Over the past 30+ years, Programs to Examine Phonetic and Phonologic Evaluation Records (PEPPER) has been the Phonology Project’s go-to software for storing and analyzing speech data. Over its lifespan, PEPPER has been expanded and modified to reflect the evolving needs and research goals of the Project.
PEPPER Guides 1 – 8 (i.e., PG1 – PG8) are designed to provide procedural information and tutorials on data collection, data reduction, and data analysis methods. There also is a wealth of technical and procedural information about PEPPER that is accessed using PEPPER’s Help tab.
In addition to the PEPPER software, the Madison Speech Assessment Protocol (MSAP), a series of tasks we have used in research to collect speech data from study participants of all ages, is available on the Phonology Project website. The MSAP is adapted for 4 age groups, with the tests and tasks administered in a fixed sequence. Each of the 4 protocols includes PowerPoint files to administer audiovisual stimuli for up to 12 imitation tasks, with accompanying forms for scoring and/or recording responses. PEPPER includes an option to print pepforms for each of the MSAP tasks. The pepforms include space for phonetic transcription in the format required for entering perceptual speech data into PEPPER.
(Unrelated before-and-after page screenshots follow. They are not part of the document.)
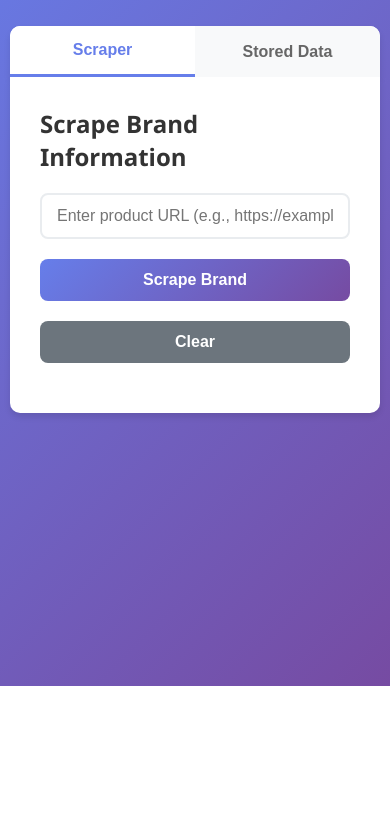
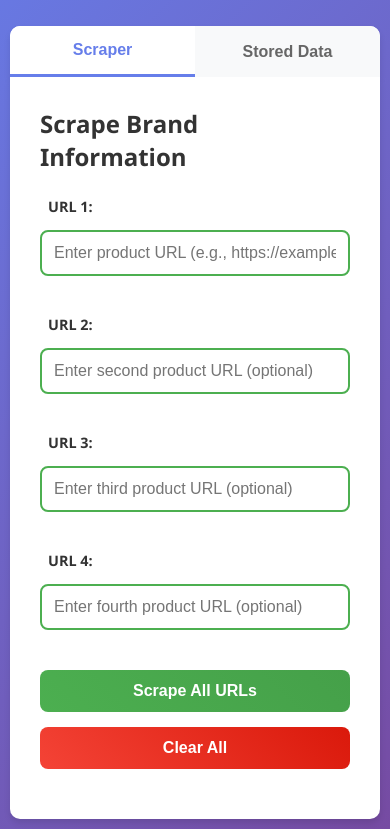
Before and after one commit to rachel-aileen/Pet-Scraper, a Flask app: page / in a window 390 px wide. Shown: the part 158-987 px from the top of the page. Before the commit the page ends 844 px from the top, so only its background shows below. Run offline with Flask 3, Linux system fonts and the light colour scheme; data that the repository does not hold is empty.

Commit message:
UI for additional scraping URL lined added

```diff
--- a/app.py
+++ b/app.py
@@ -6,12 +6,22 @@ import os
 from datetime import datetime
 import re
 import time
+import random
+import string
 from urllib.parse import urlparse, urljoin
 
 app = Flask(__name__)
 
 # File to store scraped data
 DATA_FILE = 'scraped_data.json'
+
+def generate_random_id():
+    """Generate a random ID for barcode placeholder (mix of letters and numbers)"""
+    # Generate a random 8-character ID that looks like a barcode/product ID
+    characters = string.ascii_lowercase + string.digits
+    random_part = ''.join(random.choices(characters, k=6))
+    prefix = random.choice(['applaws', 'pet', 'food', 'prod'])
+    return f"{prefix}-{random_part}"
 
 def add_proper_brand_spacing(brand):
     """Add proper spacing to compound brand names"""
@@ -3537,10 +3547,14 @@ def scrape_url():
         if image_url != "Image not found":
             debug_message += f" - Using strategy: {extract_image_url._last_strategy if hasattr(extract_image_url, '_last_strategy') else 'direct_url'}"
 
+        # Generate random barcode ID placeholder
+        barcode_id = generate_random_id()
+
         # Save to data file
         data = load_data()
         new_entry = {
             'id': len(data) + 1,
+            'barcodeId': barcode_id,
             'url': url,
             'brand': brand,
             'name': name,
@@ -3565,6 +3579,7 @@ def scrape_url():
         return jsonify({
             'success': True,
             'brand': brand,
+            'barcodeId': barcode_id,
             'name': name,
             'imageUrl': image_url,
             'petType': pet_type,
--- a/static/css/style.css
+++ b/static/css/style.css
@@ -673,3 +673,185 @@ header p {
         gap: 8px;
     }
 }
+
+/* Multi-URL Scraping Styles */
+.batch-info {
+    background: rgba(255, 255, 255, 0.9);
+    padding: 15px;
+    border-radius: 8px;
+    margin-bottom: 20px;
+    color: #333;
+    text-align: center;
+    border: 2px solid rgba(255, 255, 255, 0.8);
+    font-size: 1rem;
+    box-shadow: 0 2px 10px rgba(0,0,0,0.1);
+}
+
+.url-inputs-container {
+    display: flex;
+    flex-direction: column;
+    gap: 15px;
+    margin-bottom: 20px;
+}
+
+.url-inputs-container .input-group {
+    display: flex;
+    flex-direction: column;
+    gap: 5px;
+}
+
+.url-inputs-container label {
+    font-weight: 600;
+    color: #333;
+    font-size: 0.9rem;
+    margin-bottom: 5px;
+    background: rgba(255, 255, 255, 0.9);
+    padding: 4px 8px;
+    border-radius: 4px;
+    display: inline-block;
+}
+
+.url-inputs-container input[type="url"] {
+    padding: 12px;
+    border: 2px solid #4CAF50;
+    border-radius: 8px;
+    font-size: 16px;
+    background: white;
+    transition: all 0.3s ease;
+    color: #333;
+}
+
+.url-inputs-container input[type="url"]:focus {
+    outline: none;
+    border-color: #4CAF50;
+    background: white;
+    box-shadow: 0 0 10px rgba(76, 175, 80, 0.3);
+}
+
+.action-buttons {
+    display: flex;
+    gap: 15px;
+    justify-content: center;
+    margin-bottom: 20px;
+}
+
+.action-buttons button {
+    padding: 12px 24px;
+    border: none;
+    border-radius: 8px;
+    font-size: 16px;
+    font-weight: 600;
+    cursor: pointer;
+    transition: all 0.3s ease;
+}
+
+.action-buttons #scrape-btn {
+    background: linear-gradient(45deg, #4CAF50, #45a049);
+    color: white;
+}
+
+.action-buttons #scrape-btn:hover {
+    transform: translateY(-2px);
+    box-shadow: 0 5px 15px rgba(76, 175, 80, 0.4);
+}
+
+.action-buttons .clear-btn {
+    background: linear-gradient(45deg, #f44336, #da190b);
+    color: white;
+}
+
+.action-buttons .clear-btn:hover {
+    transform: translateY(-2px);
+    box-shadow: 0 5px 15px rgba(244, 67, 54, 0.4);
+}
+
+/* Multiple Results Styles */
+.results {
+    background: white;
+    border-radius: 10px;
+    padding: 20px;
+    box-shadow: 0 5px 20px rgba(0,0,0,0.1);
+    margin-top: 20px;
+}
+
+.results h3 {
+    color: #333;
+    margin-bottom: 20px;
+    font-size: 1.5rem;
+}
+
+.result-card {
+    background: #f8f9fa;
+    border: 1px solid #e9ecef;
+    border-radius: 8px;
+    padding: 20px;
+    margin-bottom: 20px;
+    position: relative;
+}
+
+.result-card:last-child {
+    margin-bottom: 0;
+}
+
+.result-card .result-header {
+    display: flex;
+    justify-content: space-between;
+    align-items: center;
+    margin-bottom: 15px;
+    padding-bottom: 10px;
+    border-bottom: 2px solid #dee2e6;
+}
+
+.result-card .result-number {
+    background: linear-gradient(45deg, #667eea, #764ba2);
+    color: white;
+    padding: 5px 12px;
+    border-radius: 20px;
+    font-weight: 600;
+    font-size: 0.9rem;
+}
+
+.result-card .result-status {
+    padding: 4px 12px;
+    border-radius: 15px;
+    font-size: 0.85rem;
+    font-weight: 600;
+}
+
+.result-card .result-status.success {
+    background: #d4edda;
+    color: #155724;
+    border: 1px solid #c3e6cb;
+}
+
+.result-card .result-status.error {
+    background: #f8d7da;
+    color: #721c24;
+    border: 1px solid #f5c6cb;
+}
+
+.batch-summary {
+    background: linear-gradient(45deg, #667eea, #764ba2);
+    color: white;
+    padding: 15px 20px;
+    border-radius: 8px;
+    margin-top: 20px;
+    text-align: center;
+}
+
+.batch-summary p {
+    margin: 0;
+    font-size: 1.1rem;
+}
+
+/* Mobile responsiveness for multi-URL */
+@media (max-width: 768px) {
+    .action-buttons {
+        flex-direction: column;
+        align-items: stretch;
+    }
+
+    .action-buttons button {
+        width: 100%;
+    }
+}
--- a/static/js/script.js
+++ b/static/js/script.js
@@ -23,28 +23,51 @@ function openTab(evt, tabName) {
 }
 
 // Scraping functionality
-async function scrapeUrl() {
-    const urlInput = document.getElementById('url-input');
+async function scrapeUrls() {
+    const urlInputs = [
+        document.getElementById('url-input-1'),
+        document.getElementById('url-input-2'),
+        document.getElementById('url-input-3'),
+        document.getElementById('url-input-4')
+    ];
+
     const scrapeBtn = document.getElementById('scrape-btn');
     const loading = document.getElementById('loading');
-    const result = document.getElementById('result');
+    const results = document.getElementById('results');
     const error = document.getElementById('error');
 
-    const url = urlInput.value.trim();
+    // Collect all non-empty URLs
+    const urls = urlInputs.map(input => input.value.trim()).filter(url => url);
 
-    if (!url) {
-        showError('Please enter a URL');
+    if (urls.length === 0) {
+        showError('Please enter at least one URL');
         return;
     }
 
     // Show loading state
     loading.classList.remove('hidden');
-    result.classList.add('hidden');
+    results.classList.add('hidden');
     error.classList.add('hidden');
     scrapeBtn.disabled = true;
-    scrapeBtn.textContent = 'Scraping...';
+    scrapeBtn.textContent = `Scraping ${urls.length} URL${urls.length > 1 ? 's' : ''}...`;
+
+    const resultsContainer = document.getElementById('results-container');
+    resultsContainer.innerHTML = '';
+
+    let successCount = 0;
+    let errorCount = 0;
+    const allResults = [];
 
     try {
+        // Process URLs sequentially to avoid overwhelming the server
+        for (let i = 0; i < urls.length; i++) {
+            const url = urls[i];
+            const urlNumber = i + 1;
+
+            try {
+                // Update loading message
+                scrapeBtn.textContent = `Scraping URL ${urlNumber}/${urls.length}...`;
+
                 const response = await fetch('/scrape', {
                     method: 'POST',
                     headers: {
@@ -56,17 +79,36 @@ async function scrapeUrl() {
                 const data = await response.json();
 
                 if (data.success) {
-            showResult(data);
+                    successCount++;
+                    allResults.push({ ...data, urlNumber, status: 'success' });
+                    addResultCard(data, urlNumber, 'success');
                 } else {
-            showError(data.error || 'Unknown error occurred');
+                    errorCount++;
+                    allResults.push({ error: data.error, url, urlNumber, status: 'error' });
+                    addResultCard({ error: data.error, url }, urlNumber, 'error');
                 }
             } catch (err) {
-        showError('Network error: ' + err.message);
+                errorCount++;
+                allResults.push({ error: err.message, url, urlNumber, status: 'error' });
+                addResultCard({ error: err.message, url }, urlNumber, 'error');
+            }
+
+            // Small delay between requests to be respectful to servers
+            if (i < urls.length - 1) {
+                await new Promise(resolve => setTimeout(resolve, 1000));
+            }
+        }
+
+        // Show results and summary
+        showBatchResults(successCount, errorCount, urls.length);
+
+    } catch (err) {
+        showError('Batch scraping error: ' + err.message);
     } finally {
         // Reset button state
         loading.classList.add('hidden');
         scrapeBtn.disabled = false;
-        scrapeBtn.textContent = 'Scrape Brand';
+        scrapeBtn.textContent = 'Scrape All URLs';
     }
 }
 
@@ -77,6 +119,7 @@ function showResult(data) {
     document.getElementById('result-url').textContent = data.url;
     document.getElementById('result-brand').textContent = data.brand;
     document.getElementById('result-name').textContent = data.name || 'Not found';
+    document.getElementById('result-barcode-id').textContent = data.barcodeId || 'Not found';
     document.getElementById('result-image').textContent = data.imageUrl;
     document.getElementById('result-pet-type').textContent = data.petType;
     document.getElementById('result-food-type').textContent = data.foodType;
@@ -122,6 +165,63 @@ function hideError() {
     if (error) {
         error.classList.add('hidden');
     }
+}
+
+// Batch scraping helper functions
+function addResultCard(data, urlNumber, status) {
+    const resultsContainer = document.getElementById('results-container');
+    const resultCard = document.createElement('div');
+    resultCard.className = 'result-card';
+
+    if (status === 'success') {
+        resultCard.innerHTML = `
+            <div class="result-header">
+                <span class="result-number">URL ${urlNumber}</span>
+                <span class="result-status success">✓ Success</span>
+            </div>
+            <div class="result-item"><strong>URL:</strong> ${escapeHtml(data.url)}</div>
+            <div class="result-item"><strong>Brand:</strong> ${escapeHtml(data.brand)}</div>
+            <div class="result-item"><strong>Name:</strong> ${escapeHtml(data.name || 'Not found')}</div>
+            <div class="result-item"><strong>ID:</strong> ${escapeHtml(data.barcodeId || 'Not found')}</div>
+            <div class="result-item"><strong>Pet Type:</strong> ${escapeHtml(data.petType)}</div>
+            <div class="result-item"><strong>Food Type:</strong> ${escapeHtml(data.foodType)}</div>
+            <div class="result-item"><strong>Life Stage:</strong> ${escapeHtml(data.lifeStage)}</div>
+            <div class="result-item"><strong>Ingredients:</strong> ${Array.isArray(data.ingredients) ? escapeHtml(data.ingredients.join(', ')) : escapeHtml(data.ingredients || 'Not found')}</div>
+            <div class="result-item"><strong>Guaranteed Analysis:</strong> ${escapeHtml(data.guaranteedAnalysis || 'Not found')}</div>
+            <div class="result-item"><strong>Nutritional Info:</strong> ${data.nutritionalInfo && data.nutritionalInfo.calories ? escapeHtml(`Calories: ${data.nutritionalInfo.calories}`) : 'Not found'}</div>
+            <div class="result-item"><strong>Image URL:</strong> <span class="image-url">${escapeHtml(data.imageUrl || 'Not found')}</span></div>
+        `;
+    } else {
+        resultCard.innerHTML = `
+            <div class="result-header">
+                <span class="result-number">URL ${urlNumber}</span>
+                <span class="result-status error">✗ Error</span>
+            </div>
+            <div class="result-item"><strong>URL:</strong> ${escapeHtml(data.url)}</div>
+            <div class="result-item"><strong>Error:</strong> ${escapeHtml(data.error || 'Unknown error')}</div>
+        `;
+    }
+
+    resultsContainer.appendChild(resultCard);
+}
+
+function showBatchResults(successCount, errorCount, totalCount) {
+    const results = document.getElementById('results');
+    const batchSummary = document.getElementById('batch-summary');
+    const summaryText = document.getElementById('summary-text');
+
+    results.classList.remove('hidden');
+    batchSummary.classList.remove('hidden');
+
+    let summaryMessage = `Processed ${totalCount} URL${totalCount > 1 ? 's' : ''}`;
+    if (successCount > 0) {
+        summaryMessage += ` - ${successCount} successful`;
+    }
+    if (errorCount > 0) {
+        summaryMessage += ` - ${errorCount} failed`;
+    }
+
+    summaryText.textContent = summaryMessage;
 }
 
 // Data management functionality
@@ -174,6 +274,7 @@ function displayData(data) {
                     <button class="delete-btn" onclick="deleteDataItem(${item.id})">Delete</button>
                 </div>
                 <div class="data-item-name">Name: ${escapeHtml(item.name || 'Not found')}</div>
+                <div class="data-item-barcode-id">ID: ${escapeHtml(item.barcodeId || 'Not found')}</div>
                 <div class="data-item-pet-type">Pet Type: ${escapeHtml(item.petType || 'unknown')}</div>
                 <div class="data-item-food-type">Food Type: ${escapeHtml(item.foodType || 'unknown')}</div>
                 <div class="data-item-life-stage">Life Stage: ${escapeHtml(item.lifeStage || 'adult')}</div>
@@ -234,25 +335,25 @@ function escapeHtml(text) {
 
 // Clear search functionality
 function clearSearch() {
-    document.getElementById('url-input').value = '';
-    document.getElementById('result').classList.add('hidden');
+    // Clear all URL inputs
+    document.getElementById('url-input-1').value = '';
+    document.getElementById('url-input-2').value = '';
+    document.getElementById('url-input-3').value = '';
+    document.getElementById('url-input-4').value = '';
+
+    // Hide results and error sections
+    document.getElementById('results').classList.add('hidden');
     document.getElementById('error').classList.add('hidden');
     document.getElementById('loading').classList.add('hidden');
 
-    // Clear all result fields
-    document.getElementById('result-url').textContent = '';
-    document.getElementById('result-brand').textContent = '';
-    document.getElementById('result-name').textContent = '';
-    document.getElementById('result-image').textContent = '';
-    document.getElementById('result-pet-type').textContent = '';
-    document.getElementById('result-food-type').textContent = '';
-    document.getElementById('result-life-stage').textContent = '';
-    document.getElementById('result-ingredients').textContent = '';
-    document.getElementById('result-guaranteed-analysis').textContent = '';
-    document.getElementById('result-nutritional-info').textContent = '';
+    // Clear results container
+    document.getElementById('results-container').innerHTML = '';
+    document.getElementById('batch-summary').classList.add('hidden');
 
-    // Hide debug info
-    document.getElementById('debug-info').style.display = 'none';
+    // Reset button text
+    const scrapeBtn = document.getElementById('scrape-btn');
+    scrapeBtn.textContent = 'Scrape All URLs';
+    scrapeBtn.disabled = false;
 }
 
 // Export functionality
@@ -302,7 +403,7 @@ async function exportForApp() {
                 ingredientsExport = `'${(item.ingredients || 'Not found').replace(/'/g, "\\'").replace(/\n/g, ' ')}'`;
             }
 
-            return `{\n  brand: '${item.brand}',\n  name: '${(item.name || 'Not found').replace(/'/g, "\\'")}',\n  petType: '${item.petType || 'unknown'}',\n  foodType: ${formattedFoodType},\n  lifeStage: '${item.lifeStage || 'adult'}',\n  imageUrl: '${item.imageUrl}',\n  ingredients: ${ingredientsExport},\n  guaranteedAnalysis: '${(item.guaranteedAnalysis || 'Not found').replace(/'/g, "\\'").replace(/\n/g, ' ')}',\n  nutritionalInfo: ${nutritionalInfoExport}\n}${comma}`;
+            return `{\n  brand: '${item.brand}',\n  name: '${(item.name || 'Not found').replace(/'/g, "\\'")}',\n  id: '${(item.barcodeId || 'Not found').replace(/'/g, "\\'")}',\n  petType: '${item.petType || 'unknown'}',\n  foodType: ${formattedFoodType},\n  lifeStage: '${item.lifeStage || 'adult'}',\n  imageUrl: '${item.imageUrl}',\n  ingredients: ${ingredientsExport},\n  guaranteedAnalysis: '${(item.guaranteedAnalysis || 'Not found').replace(/'/g, "\\'").replace(/\n/g, ' ')}',\n  nutritionalInfo: ${nutritionalInfoExport}\n}${comma}`;
         }).join('\n\n');
 
         // Show the formatted data in modal
--- a/templates/index.html
+++ b/templates/index.html
@@ -22,10 +22,29 @@
         <div id="scraper-tab" class="tab-content active">
             <div class="scraper-section">
                 <h2>Scrape Brand Information</h2>
-                <div class="input-group">
-                    <input type="url" id="url-input" placeholder="Enter product URL (e.g., https://example.com/pet-food-product)" />
-                    <button id="scrape-btn" onclick="scrapeUrl()">Scrape Brand</button>
-                    <button id="clear-btn" onclick="clearSearch()" class="clear-btn">Clear</button>
+
+                <div class="url-inputs-container">
+                    <div class="input-group">
+                        <label for="url-input-1">URL 1:</label>
+                        <input type="url" id="url-input-1" placeholder="Enter product URL (e.g., https://example.com/pet-food-product)" />
+                    </div>
+                    <div class="input-group">
+                        <label for="url-input-2">URL 2:</label>
+                        <input type="url" id="url-input-2" placeholder="Enter second product URL (optional)" />
+                    </div>
+                    <div class="input-group">
+                        <label for="url-input-3">URL 3:</label>
+                        <input type="url" id="url-input-3" placeholder="Enter third product URL (optional)" />
+                    </div>
+                    <div class="input-group">
+                        <label for="url-input-4">URL 4:</label>
+                        <input type="url" id="url-input-4" placeholder="Enter fourth product URL (optional)" />
+                    </div>
+                </div>
+
+                <div class="action-buttons">
+                    <button id="scrape-btn" onclick="scrapeUrls()">Scrape All URLs</button>
+                    <button id="clear-btn" onclick="clearSearch()" class="clear-btn">Clear All</button>
                 </div>
 
                 <div id="loading" class="loading hidden">
@@ -33,45 +52,13 @@
                     <p>Scraping website...</p>
                 </div>
 
-                <div id="result" class="result hidden">
-                    <h3>Result:</h3>
-                    <div class="result-card">
-                        <div class="result-item">
-                            <strong>URL:</strong> <span id="result-url"></span>
-                        </div>
-                        <div class="result-item">
-                            <strong>Brand:</strong> <span id="result-brand"></span>
-                        </div>
-                        <div class="result-item">
-                            <strong>Name:</strong> <span id="result-name"></span>
-                        </div>
-                        <div class="result-item">
-                            <strong>Pet Type:</strong> <span id="result-pet-type"></span>
-                        </div>
-                        <div class="result-item">
-                            <strong>Food Type:</strong> <span id="result-food-type"></span>
-                        </div>
-                        <div class="result-item">
-                            <strong>Life Stage:</strong> <span id="result-life-stage"></span>
-                        </div>
-                        <div class="result-item">
-                            <strong>Ingredients:</strong> <span id="result-ingredients"></span>
-                        </div>
-                        <div class="result-item">
-                            <strong>Guaranteed Analysis:</strong> <span id="result-guaranteed-analysis"></span>
-                        </div>
-                        <div class="result-item">
-                            <strong>Nutritional Info:</strong> <span id="result-nutritional-info"></span>
-                        </div>
-                        <div class="result-item">
-                            <strong>Image URL:</strong> <span id="result-image" class="image-url"></span>
-                        </div>
-                        <div class="result-item">
-                            <strong>Status:</strong> <span class="success">Successfully scraped!</span>
-                        </div>
-                        <div class="result-item debug-info" id="debug-info" style="display: none;">
-                            <strong>Debug Info:</strong> <span id="debug-details" class="debug-text"></span>
-                        </div>
+                <div id="results" class="results hidden">
+                    <h3>Results:</h3>
+                    <div id="results-container">
+                        <!-- Results will be dynamically inserted here -->
+                    </div>
+                    <div id="batch-summary" class="batch-summary hidden">
+                        <p><strong>Batch Summary:</strong> <span id="summary-text"></span></p>
                     </div>
                 </div>
 
@@ -133,6 +120,6 @@
         </div>
     </div>
 
-    <script src="{{ url_for('static', filename='js/script.js') }}?v=4"></script>
+    <script src="{{ url_for('static', filename='js/script.js') }}?v=6"></script>
 </body>
 </html>
```
Lines whose indentation alone changed are shown as unchanged.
The knowledge and skills needed to use PEPPER effectively include
- familiarity with Microsoft Windows applications
- familiarity with audio and/or video recording equipment and audio and/or video file formats, including how to convert a file from a format that is not supported by PEPPER into one that is
- the ability to phonetically transcribe speech sounds using the phonetic symbols described in Clinical Phonetics (editions 1-5). The PEPPER program uses the PEPPER Proportional font described in editions 1-4 rather than the newer CP5e font introduced in edition 5. The differences between the CP5e and previous fonts are listed in the following section.
- optional: the ability to code a conversational sample using the Prosody-Voice Screening Profile (PVSP) (NOTE: PepFiles for conversational samples that will be acoustically analyzed must have corresponding PVSP data entered in PEPPER.)
- optional: the ability to complete acoustic procedures to obtain data used in many of the PepAssess and all PepClass outputs (more on that later!)
Differences in PEPPER fonts
All of the research completed in the Phonology Project has used the PEPPER Proportional font as used in Clinical Phonetics, editions 1-4. The CP5e font is an adaptation of the PEPPER Proportional font that was created to accommodate some symbol changes introduced in the 5th edition of Clinical Phonetics (Shriberg, Kent, McAllister, & Preston, 2019). The PEPPER Proportional font is used in PEPPER and continues to be available for downloading from the Phonology Project website. The “new” CP5e symbol changes have not been incorporated in PEPPER because the reference data for and the findings in all Phonology Project articles and technical reports were completed using the characters in the PEPPER Proportional font in Clinical Phonetics, editions 1-4. The following table summarizes the differences between the PEPPER Proportional and CP5e fonts.
PEPPER Procedures Flow Chart
The flowchart below includes each of the required and optional PEPPER procedures described in PG1 – PG8.
The PEPPER Procedures Flow Chart includes, if relevant, a hyperlink to the corresponding PEPPER Guide and/or additional information and resources.
Shriberg, L.D., & Kent, R.D. (1982). Clinical Phonetics. New York: Macmillan.
Shriberg, L.D., & Kent, R.D. (1995). Clinical Phonetics (2nd ed.). Boston, MA: Allyn & Bacon.
Shriberg, L.D., & Kent, R.D. (2003). Clinical Phonetics (3rd ed.). Boston, MA: Allyn & Bacon.
Shriberg, L.D., & Kent, R.D. (2013). Clinical Phonetics (4th ed.). Boston, MA: Pearson Education.
Shriberg, L.D., Kent, R.D., McAllister, T., & Preston, J.L. (2019). Clinical Phonetics. (5th ed.). Boston, MA: Pearson Education.
Shriberg, L.D., Kwiatkowski, J., & Rasmussen, C. (1990). The Prosody-Voice Screening Profile. Originally published by Communication Skill Builders, Tucson, AZ; rights returned to The Phonology Project, University of Wisconsin-Madison, Madison, WI.